They were joined by Mike Poulin, a member of the Sisters of Mercy Justice Team's West-Midwest region.

The call to which the trio responded came in late October from the Rev. John Floberg, an Episcopal priest serving the Standing Rock Reservation near Cannon Ball, North Dakota. He was concerned that violence was rising after two heavy trucks were set ablaze Oct. 28 following the forced removal of pipeline opponents by law enforcement authorities from a nearby camp.

In issuing the call, Rev. Floberg said it was necessary for people of faith to show support for the Standing Rock Sioux people.

The Sioux tribe has been joined by other indigenous people and hundreds of supporters at a camp near the pipeline route for months. Calling themselves water protectors, the tribal members since April have opposed construction of a leg of the $3.8 billion Dakota Access Pipeline. They contend that the project endangers the reservation's water supply and infringes on sacred tribal grounds.

Texas-based pipeline builder Energy Transfer Partners maintains that it is following strict safety standards in building the 1,200-mile pipeline that will connect with a distribution network in Illinois. The company said the project is nearly complete except for the leg being challenged.

The federal government decided in September to halt construction pending another round of review after a federal court judge denied a tribal motion to stop the project.

Both sisters said the North Dakota witness is about more than one pipeline project.

"I'm concerned about the fixation on the petroleum industry and what we seem to be willing to give up long-term in favor of short-term (energy) solutions," Sister Erickson said.

Sister O'Connor cited the call of Pope Francis of care for the environment as a corporal work of mercy and the questions he raised on the economy in his encyclical "Laudato Si', on Care for Our Common Home" as reasons for the world to question the continued investment in fossil fuel development.

"We as Sisters of Mercy, in addressing the critical concerns we've adopted, have been challenged ourselves to ask the question about the structural causes of injustice and how they're all related," she said.

The day of events included walking from the camp to a bridge, which remains blocked by the burned-out trucks. The Mercy trio said the group remained under the watchful eye of heavily equipped law enforcement officers as a helicopter flew overhead throughout the day.

Eddie Carmona, campaign director of LA RED of the PICO National Network, a faith-based group engaged in congregation-based community organizing, told CNS that a group of ministers met with tribal elders and learned that the tribe wanted to have the trucks moved so that emergency vehicles could reach the reservation more easily.

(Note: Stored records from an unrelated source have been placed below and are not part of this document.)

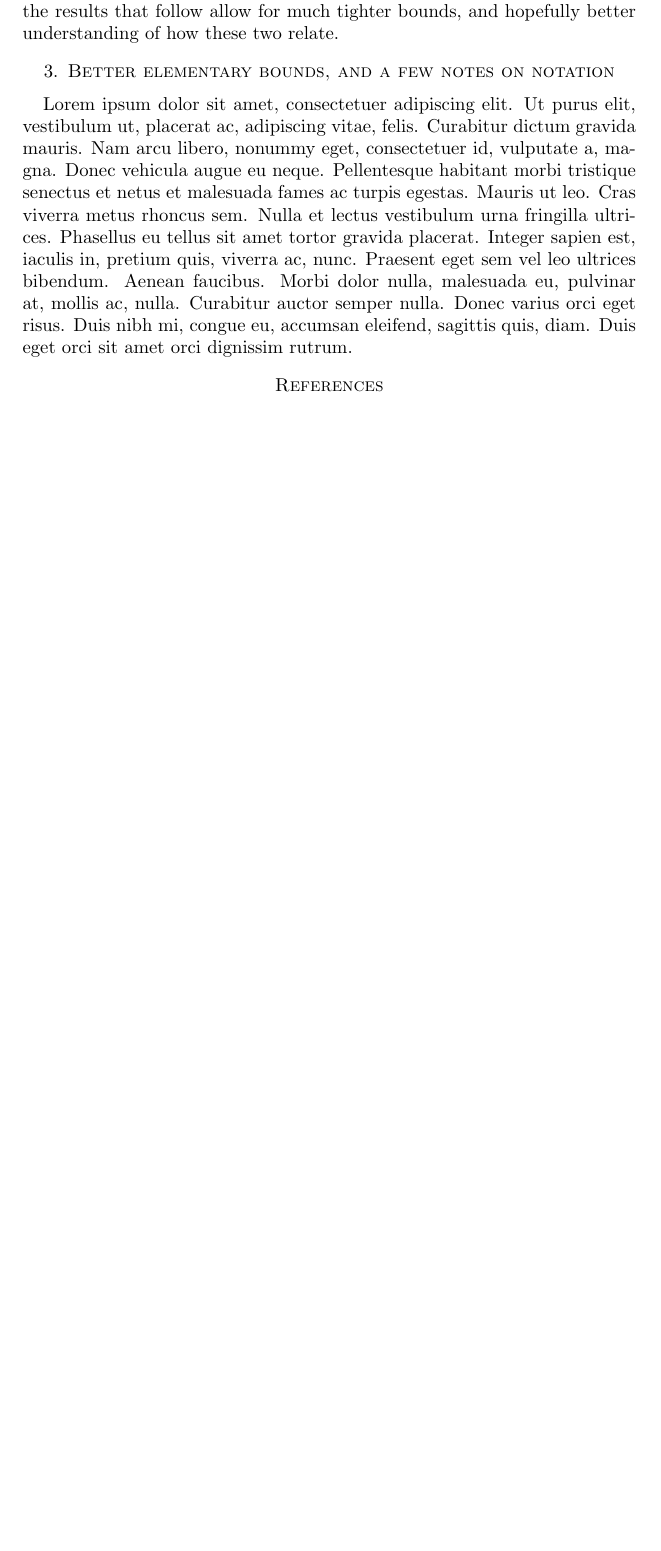
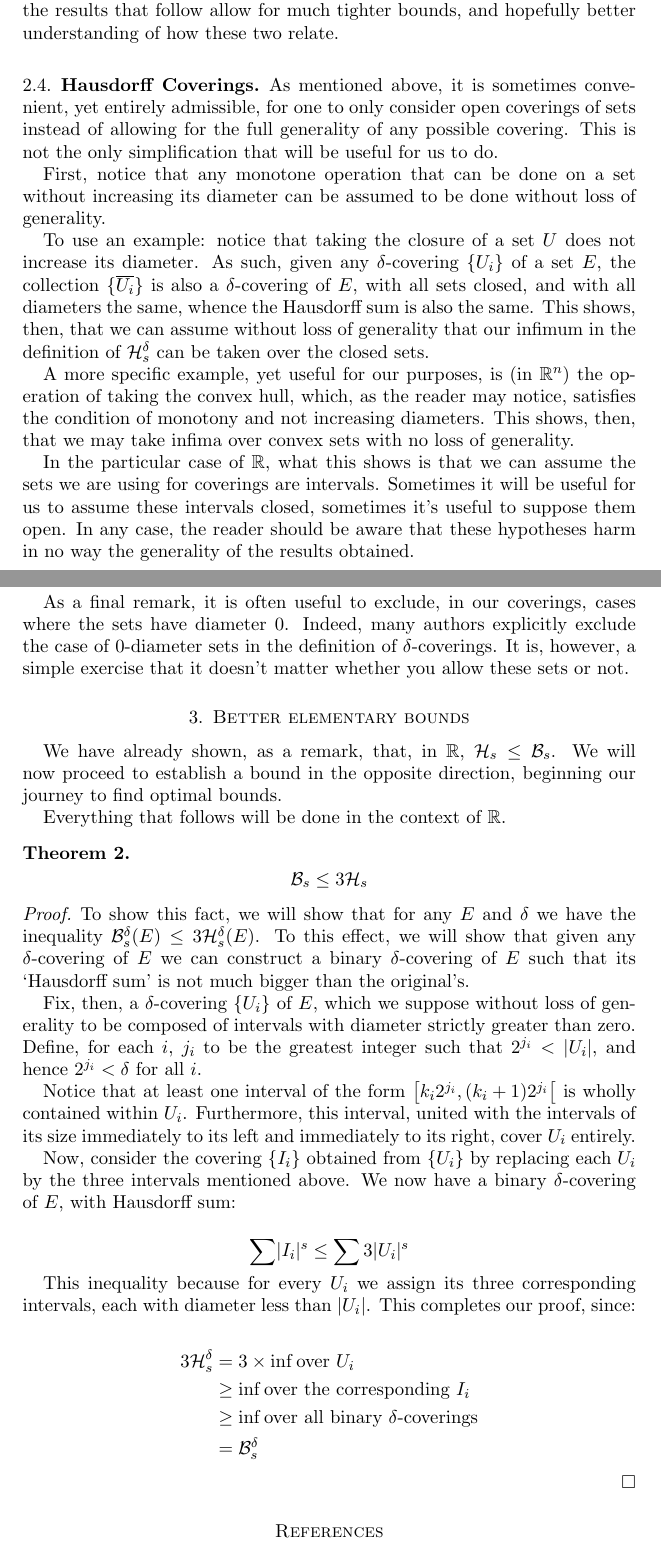
Before and after one commit to robly18/theorems, a LaTeX paper (binary.tex): part of page 4 of 4 before the commit and two parts of pages 4 and 5 of 6 after it, the two joined at a grey line, cut so that both start at the same text, the shorter picture padded with empty space. Compiled offline with pdfLaTeX.

Commit message:
work on better elementary bounds

```diff
--- a/binary.tex
+++ b/binary.tex
@@ -17,11 +17,14 @@
 
 \newtheorem{lemma}{Lemma}
 \newtheorem{theorem}{Theorem}
+\newtheorem{corollary}{Corollary}
+\newtheorem{prop}{Prop}
+
 \newtheorem{definition}{Definition}
 
 \newtheorem*{remark}{Remark}
 
-\title{\textbf{On optimal bounds for comparing Binary (and $n$-ary) Nest Measures with the Hausdorff Measure on $\R$}}
+\title[\textbf{Optimal bounds for $b$-ary measures}]{\textbf{On optimal bounds for comparing Binary (and $b$-ary) Nest Measures with the Hausdorff Measure on $\R$}}
 
 
 \author{Duarte Maia}
@@ -178,9 +181,51 @@ Notice, however, that the provided bound is, in simple terms, \emph{awful}. Inde
 
 Of course, this is of no consequence for dimensional considerations, which is where (as far as the author is aware) their main utility is found. However, the results that follow allow for much tighter bounds, and hopefully better understanding of how these two relate.
 
-\section{Better elementary bounds, and a few notes on notation}
+\subsection{Hausdorff Coverings}
 
-\lipsum[1]
+As mentioned above, it is sometimes convenient, yet entirely admissible, for one to only consider open coverings of sets instead of allowing for the full generality of any possible covering. This is not the only simplification that will be useful for us to do.
+
+First, notice that any monotone operation that can be done on a set without increasing its diameter can be assumed to be done without loss of generality.
+
+To use an example: notice that taking the closure of a set $U$ does not increase its diameter. As such, given any $\delta$-covering $\{U_i\}$ of a set $E$, the collection $\{ \overline{U_i} \}$ is also a $\delta$-covering of $E$, with all sets closed, and with all diameters the same, whence the Hausdorff sum is also the same. This shows, then, that we can assume without loss of generality that our infimum in the definition of $\HH_s^\delta$ can be taken over the closed sets.
+
+A more specific example, yet useful for our purposes, is (in $\R^n$) the operation of taking the convex hull, which, as the reader may notice, satisfies the condition of monotony and not increasing diameters. This shows, then, that we may take infima over convex sets with no loss of generality.
+
+In the particular case of $\R$, what this shows is that we can assume the sets we are using for coverings are intervals. Sometimes it will be useful for us to assume these intervals closed, sometimes it's useful to suppose them open. In any case, the reader should be aware that these hypotheses harm in no way the generality of the results obtained.
+
+As a final remark, it is often useful to exclude, in our coverings, cases where the sets have diameter 0. Indeed, many authors explicitly exclude the case of 0-diameter sets in the definition of $\delta$-coverings. It is, however, a simple exercise that it doesn't matter whether you allow these sets or not.
+
+\section{Better elementary bounds}
+
+We have already shown, as a remark, that, in $\R$, $\HH_s \leq \BB_s$. We will now proceed to establish a bound in the opposite direction, beginning our journey to find optimal bounds.
+
+Everything that follows will be done in the context of $\R$.
+
+\begin{theorem}
+\[ \BB_s \leq 3 \HH_s \]
+\end{theorem}
+
+\begin{proof}
+To show this fact, we will show that for any $E$ and $\delta$ we have the inequality $\BB_s^\delta(E) \leq 3 \HH_s^\delta(E)$. To this effect, we will show that given any $\delta$-covering of $E$ we can construct a binary $\delta$-covering of $E$ such that its `Hausdorff sum' is not much bigger than the original's.
+
+Fix, then, a $\delta$-covering $\{U_i\}$ of $E$, which we suppose without loss of generality to be composed of intervals with diameter strictly greater than zero. Define, for each $i$, $j_i$ to be the greatest integer such that $2^{j_i} < \lvert U_i \rvert$, and hence $2^{j_i} < \delta$ for all $i$.
+
+Notice that at least one interval of the form $\left[ k_i 2^{j_i}, (k_i + 1) 2^{j_i} \right[$ is wholly contained within $U_i$. Furthermore, this interval, united with the intervals of its size immediately to its left and immediately to its right, cover $U_i$ entirely.
+
+Now, consider the covering $\{I_i\}$ obtained from $\{U_i\}$ by replacing each $U_i$ by the three intervals mentioned above. We now have a binary $\delta$-covering of $E$, with Hausdorff sum:
+
+\[\sum \lvert I_i \rvert^s \leq \sum 3 \lvert U_i \rvert^s\]
+
+This inequality because for every $U_i$ we assign its three corresponding intervals, each with diameter less than $\lvert U_i \rvert$. This completes our proof, since:
+
+\begin{align*}
+3 \HH_s^\delta &= 3 \times \inf \text{over $U_i$}\\
+&\geq \inf \text{over the corresponding $I_i$}\\
+&\geq \inf \text{over all binary $\delta$-coverings}\\
+&= \BB_s^\delta
+\end{align*}
+
+\end{proof}
 
 
 \begin{thebibliography}{1}
```
Also changed, not shown: binary.tex (2 more changed lines).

About 100 of the religious leaders then went by caravan to the North Dakota State Capitol in Bismarck, about 50 miles away. There they were met by heavily armed police, Carmona said. However, 14 clergy managed to enter the capitol and conducted a sit-in demanding to see Gov. Jack Dalrymple, forcing officials to shut it down. When they refused to leave, they were arrested for criminal trespass.

Those remaining marched to the nearby governor's residence seeking an end to the pipeline project, eventually returning to the Standing Rock Camp, Carmona said.

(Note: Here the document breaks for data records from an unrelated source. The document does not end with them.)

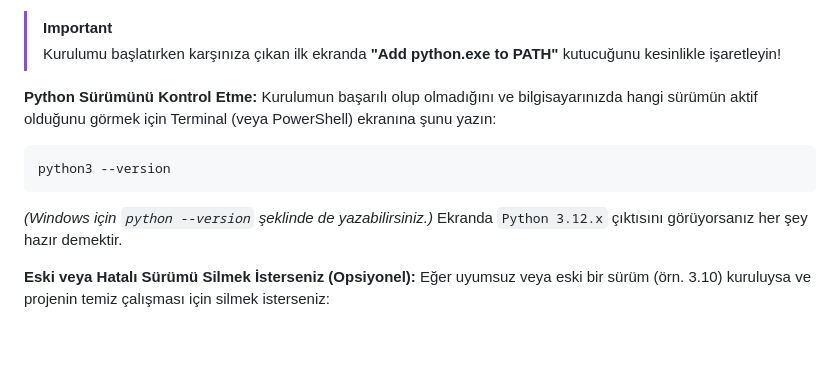
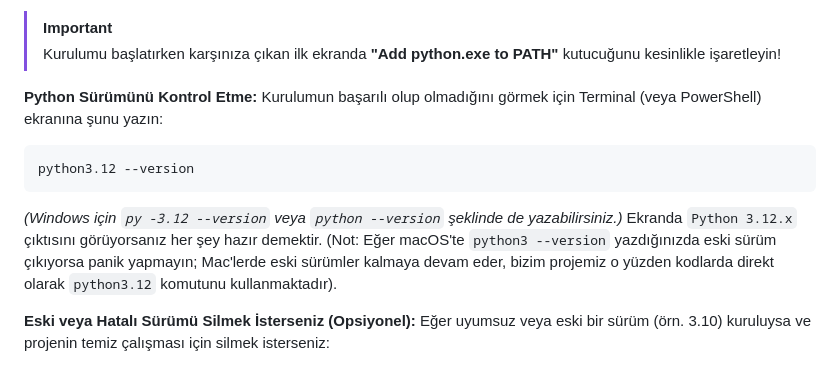
Before and after one commit to aliturhan0/sentetik_veri_otomasyonu, a Markdown page: KURULUM_REHBERI.md, the part around the change. Drawn GitHub-style; blank space fills up the shorter version.

Commit message:
docs: clarify version check for macOS

````diff
--- a/KURULUM_REHBERI.md
+++ b/KURULUM_REHBERI.md
@@ -26,11 +26,11 @@ brew install python@3.12
 > Kurulumu başlatırken karşınıza çıkan ilk ekranda **"Add python.exe to PATH"** kutucuğunu kesinlikle işaretleyin!
 
 **Python Sürümünü Kontrol Etme:**
-Kurulumun başarılı olup olmadığını ve bilgisayarınızda hangi sürümün aktif olduğunu görmek için Terminal (veya PowerShell) ekranına şunu yazın:
+Kurulumun başarılı olup olmadığını görmek için Terminal (veya PowerShell) ekranına şunu yazın:
 ```bash
-python3 --version
+python3.12 --version
 ```
-*(Windows için `python --version` şeklinde de yazabilirsiniz.)* Ekranda `Python 3.12.x` çıktısını görüyorsanız her şey hazır demektir.
+*(Windows için `py -3.12 --version` veya `python --version` şeklinde de yazabilirsiniz.)* Ekranda `Python 3.12.x` çıktısını görüyorsanız her şey hazır demektir. (Not: Eğer macOS'te `python3 --version` yazdığınızda eski sürüm çıkıyorsa panik yapmayın; Mac'lerde eski sürümler kalmaya devam eder, bizim projemiz o yüzden kodlarda direkt olarak `python3.12` komutunu kullanmaktadır).
 
 **Eski veya Hatalı Sürümü Silmek İsterseniz (Opsiyonel):**
 Eğer uyumsuz veya eski bir sürüm (örn. 3.10) kuruluysa ve projenin temiz çalışması için silmek isterseniz:
````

The Sisters of Mercy of the Americas' Extended Justice Team was one of 15 faith-based organizations that signed a statement supporting the stance of the Standing Rock Sioux Sept. 19.

While saying a fair and unbiased evaluation of pipeline construction was necessary by the federal government, the statement also called for adequate consultation with the tribe concerning the project.

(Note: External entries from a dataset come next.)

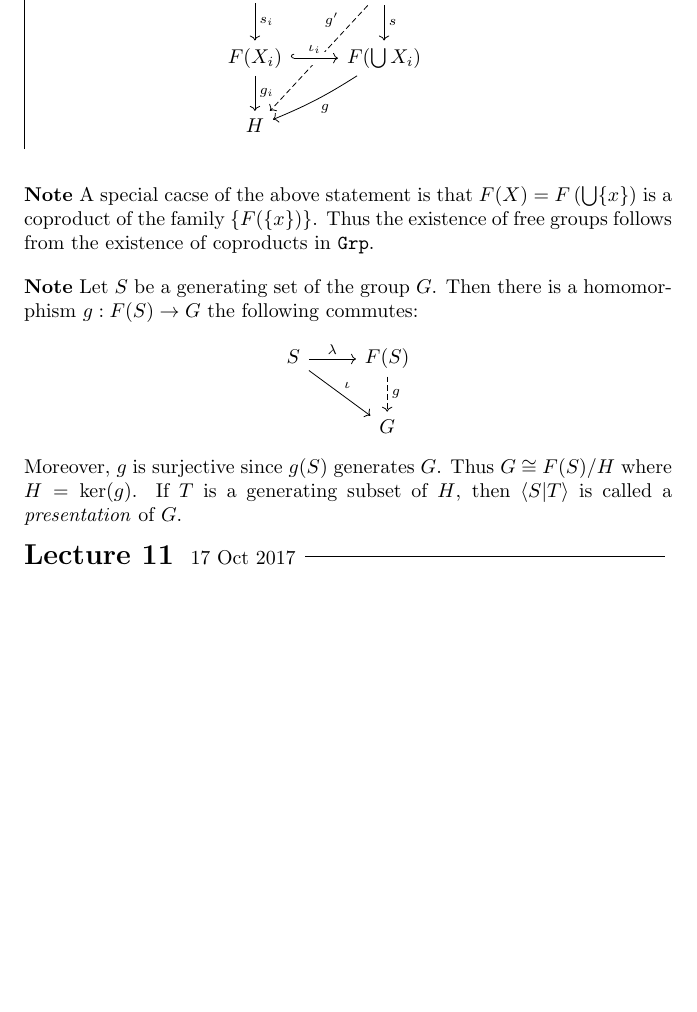
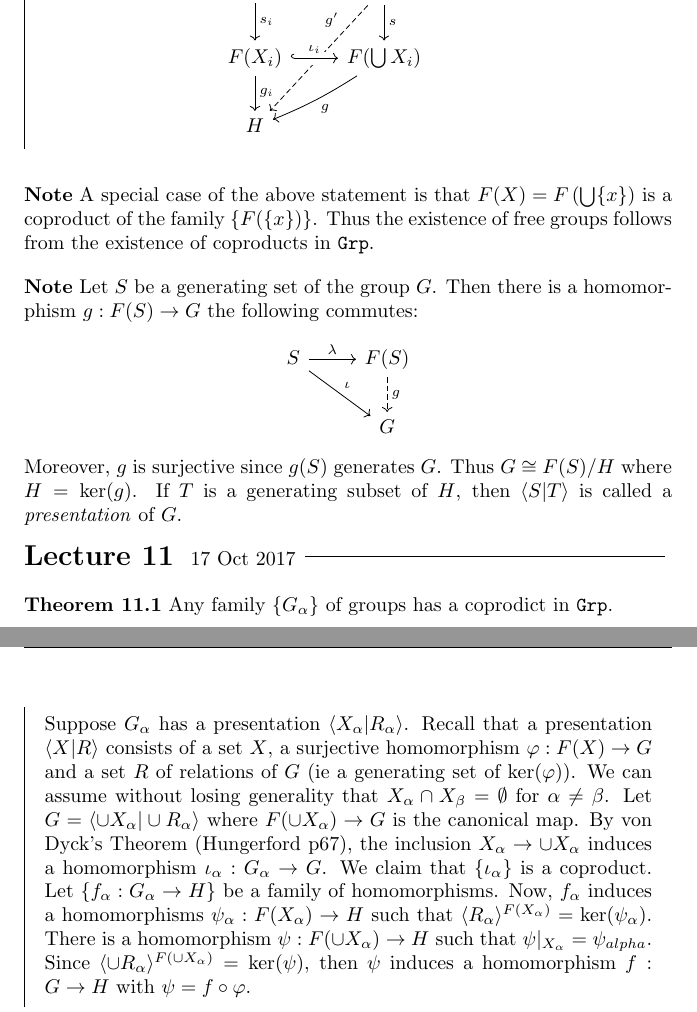
Before and after one commit to JonathanAlcaraz/notes, a LaTeX document (Algebra/A/201A.tex): part of page 16 of 16 before the commit and two parts of pages 16 and 17 of 17 after it, the two joined at a grey line, cut so that both start at the same text, the shorter picture padded with empty space. Compiled offline with pdfLaTeX.

Commit message:
upto Theorem 11.1

```diff
--- a/Algebra/A/201A.tex
+++ b/Algebra/A/201A.tex
@@ -661,7 +661,7 @@ Notice \( \sigma = \sigma_1\sigma_2 \cdots \sigma_k \) and these $\sigma_i$ comm
 \end{prf}
 
 \begin{nte}
-  A special cacse of the above statement is that \(F(X)=F\left(\bigcup \{x\}\right)\) is a coproduct of the family \( \left\{ F(\{x\})\right\}\). Thus the existence of free groups follows from the existence of coproducts in \cat{Grp}.
+  A special case of the above statement is that \(F(X)=F\left(\bigcup \{x\}\right)\) is a coproduct of the family \( \left\{ F(\{x\})\right\}\). Thus the existence of free groups follows from the existence of coproducts in \cat{Grp}.
 \end{nte}
 
 \begin{nte}
@@ -677,4 +677,12 @@ Notice \( \sigma = \sigma_1\sigma_2 \cdots \sigma_k \) and these $\sigma_i$ comm
 
 \newLec{17 Oct 2017}
 
+\begin{thm}
+  Any family \( \{ G_\alpha \} \) of groups has a coprodict in \cat{Grp}.
+\end{thm}
+
+\begin{prf}
+  Suppose \(G_\alpha\) has a presentation \(\langle X_\alpha | R_\alpha \rangle \). Recall that a presentation \(\langle X | R \rangle \) consists of a set $X$, a surjective homomorphism \( \varphi : F(X) \to G \) and a set $R$ of relations of $G$ (ie a generating set of \(\ker(\varphi)\)). We can assume without losing generality that \(X_\alpha \cap X_\beta = \emptyset\) for \(\alpha \neq \beta \). Let \( G = \langle \cup X_\alpha | \cup R_\alpha \rangle \) where \( F(\cup X_\alpha ) \to G \) is the canonical map. By von Dyck's Theorem (Hungerford p67), the inclusion \( X_\alpha \to \cup X_\alpha \) induces a homomorphism \(\iota_\alpha : G_\alpha \to G \). We claim that \(\{ \iota_\alpha \}\) is a coproduct. Let \(\{ f_\alpha : G_\alpha \to H \}\) be a family of homomorphisms. Now, \(f_\alpha\) induces a homomorphisms \( \psi_\alpha : F(X_\alpha) \to H \) such that \( \langle R_\alpha \rangle ^{F(X_\alpha)} = \ker(\psi_\alpha) \). There is a homomorphism \( \psi : F(\cup X_\alpha) \to H \) such that \( \psi|_{X_\alpha} = \psi_{alpha} \). Since \( \langle \cup R_\alpha \rangle ^{F(\cup X_\alpha)} = \ker(\psi) \), then \(\psi\) induces a homomorphism \(f:G\to H\) with \( \psi = f\circ \varphi \).
+\end{prf}
+
 \end{document}
```
Also changed, not shown: Algebra/A/201A.pdf.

Other Catholic organizations that signed on include Columban Center for Advocacy and Outreach, Franciscan Action Network, Leadership Conference of Women Religious and Maryknoll Office for Global Concerns.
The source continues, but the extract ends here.